"A rhinoster, is it?" said Von Bloom, knowing that "chukuroo" was the native name for the rhinoceros, or "rhinoster," as he called it in Dutch. "Ya, baas," replied Swartboy; "and one o' da big karles da `kobaoba, da long-horn white rhinoster." What Swartboy meant by this was that the animal in question was a large species of rhinoceros, known among the natives as the "kobaoba."

All the thinking in the world won't make one more blade of grass grow; put one extra pound on the ribs of a long-horn; and in a word, thinking is the bunk, pure and simple!" At this point Swinnerton Loughburne staggered to the window, threw it open, and leaned out into the cold night.

Drawing the water up into his trunk, he raised it on high, and pointing it backwards, he discharged large volumes over his body, and upon the spot where he had received the thrust of the kobaoba's horn. He then ran out of the lake, and charged about in search of the rhinoceros; but long-horn was no longer to be found!

"A rhinoster, is it?" said Von Bloom, knowing that "chuckuroo" was the native name for the rhinoceros, or "rhinoster," as he called it in Dutch. "Ya, baas," replied Swartboy; "and one o' da big karles da, 'kobaoba, da long-horn white rhinoster." What Swartboy meant by this was that the animal in question was a large species of rhinoceros, known among the natives as the "kobaoba."

"Dealing ponies then?" asked Pete. "Anything, sir; anything. Buying for farmers up Lonan way," said Black Tom. "Come on," said Pete; "here's Cæsar with a long-horned cow." They found the good man tethering a white, long-horned cow to the wheel of the tipped-up gig. "How do, Cæsar? And how much for the long-horn?" said Black Tom. Quilliam.

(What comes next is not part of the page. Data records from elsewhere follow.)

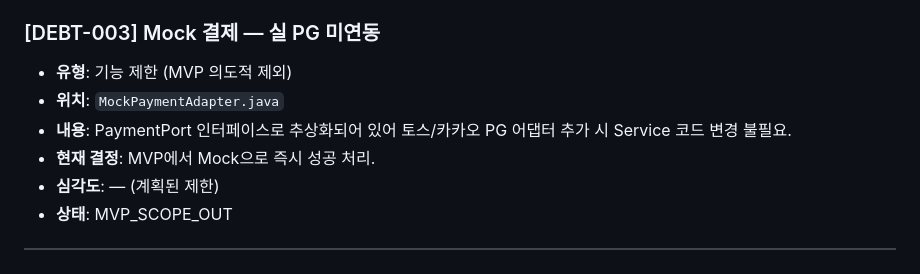
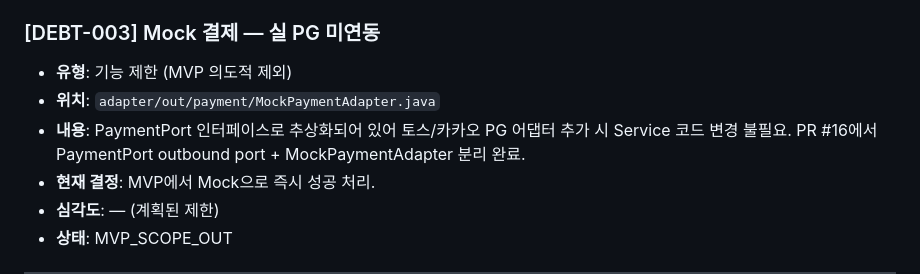
Before and after one commit to ceojosephinelee/florent, a Markdown page: .claude/ai-context/known-issues.md, the part around the change. GitHub-like rendering.

```diff
--- a/.claude/ai-context/known-issues.md
+++ b/.claude/ai-context/known-issues.md
@@ -32,8 +32,8 @@
 ### [DEBT-003] Mock 결제 — 실 PG 미연동
 
 - **유형**: 기능 제한 (MVP 의도적 제외)
-- **위치**: `MockPaymentAdapter.java`
-- **내용**: PaymentPort 인터페이스로 추상화되어 있어 토스/카카오 PG 어댑터 추가 시 Service 코드 변경 불필요.
+- **위치**: `adapter/out/payment/MockPaymentAdapter.java`
+- **내용**: PaymentPort 인터페이스로 추상화되어 있어 토스/카카오 PG 어댑터 추가 시 Service 코드 변경 불필요. PR #16에서 PaymentPort outbound port + MockPaymentAdapter 분리 완료.
 - **현재 결정**: MVP에서 Mock으로 즉시 성공 처리.
 - **심각도**: — (계획된 제한)
 - **상태**: MVP_SCOPE_OUT
```
Also changed, not shown: .claude/ai-context/api-decisions.md (+27 -0 lines), .claude/ai-context/domain-knowledge.md (+3 -0 lines).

Examine her for yourself," said Cæsar.

"Things flew till we came to the ring. There was a hitch. We had plumb forgotten that important article. For a minute I felt stingy; then I cussed myself for a mean old long-horn, and dived into my box. "'Here, take this! I says. 'It was my mother's! "'Oh, Red! You mustn't part with that! cried Loys, her eyes filling up. "'Don't waste time talking; I put through what I tackle.

Robert has to shoot off something he thinks is humorous. "When you all get to Nebo," says he, "perhaps the old mountain will be a little less lonely." "And if anybody offers to give you a steer down there," says I, "don't refuse. It might be just tin-horn advice, but then again he might mean a long-horn beef." As usual Henry is the only gloom in the party. He shakes his head.

They went up in the air, like a long-horn foolin' with the leg-throw for the first time, the other two bumped into them, the fire-faced devil-dragon slipped through, caught me full in the pantry, an' we all avalanched into the celler in one mixed up tangle. I can't describe it to you.

Drawing the water up into his trunk, he raised it on high, and pointing it backwards, he discharged large volumes over his body, and upon the spot where he had received the thrust of the kobaoba's horn. He then ran out of the lake, and charged about in search of the rhinoceros; but long-horn was nowhere to be found!

The steer was a big one, raw-boned, leggy, a typical old-time long-horn of the Texas ranges, and now in fear and rage it put forth all the strength of which it was capable. With his teeth grinding, Wallie fought it in desperation, trying to give the twist that drops the animal. Its breath in his face, the froth from its mouth blinded him, but still he clung while it threw him this and that way.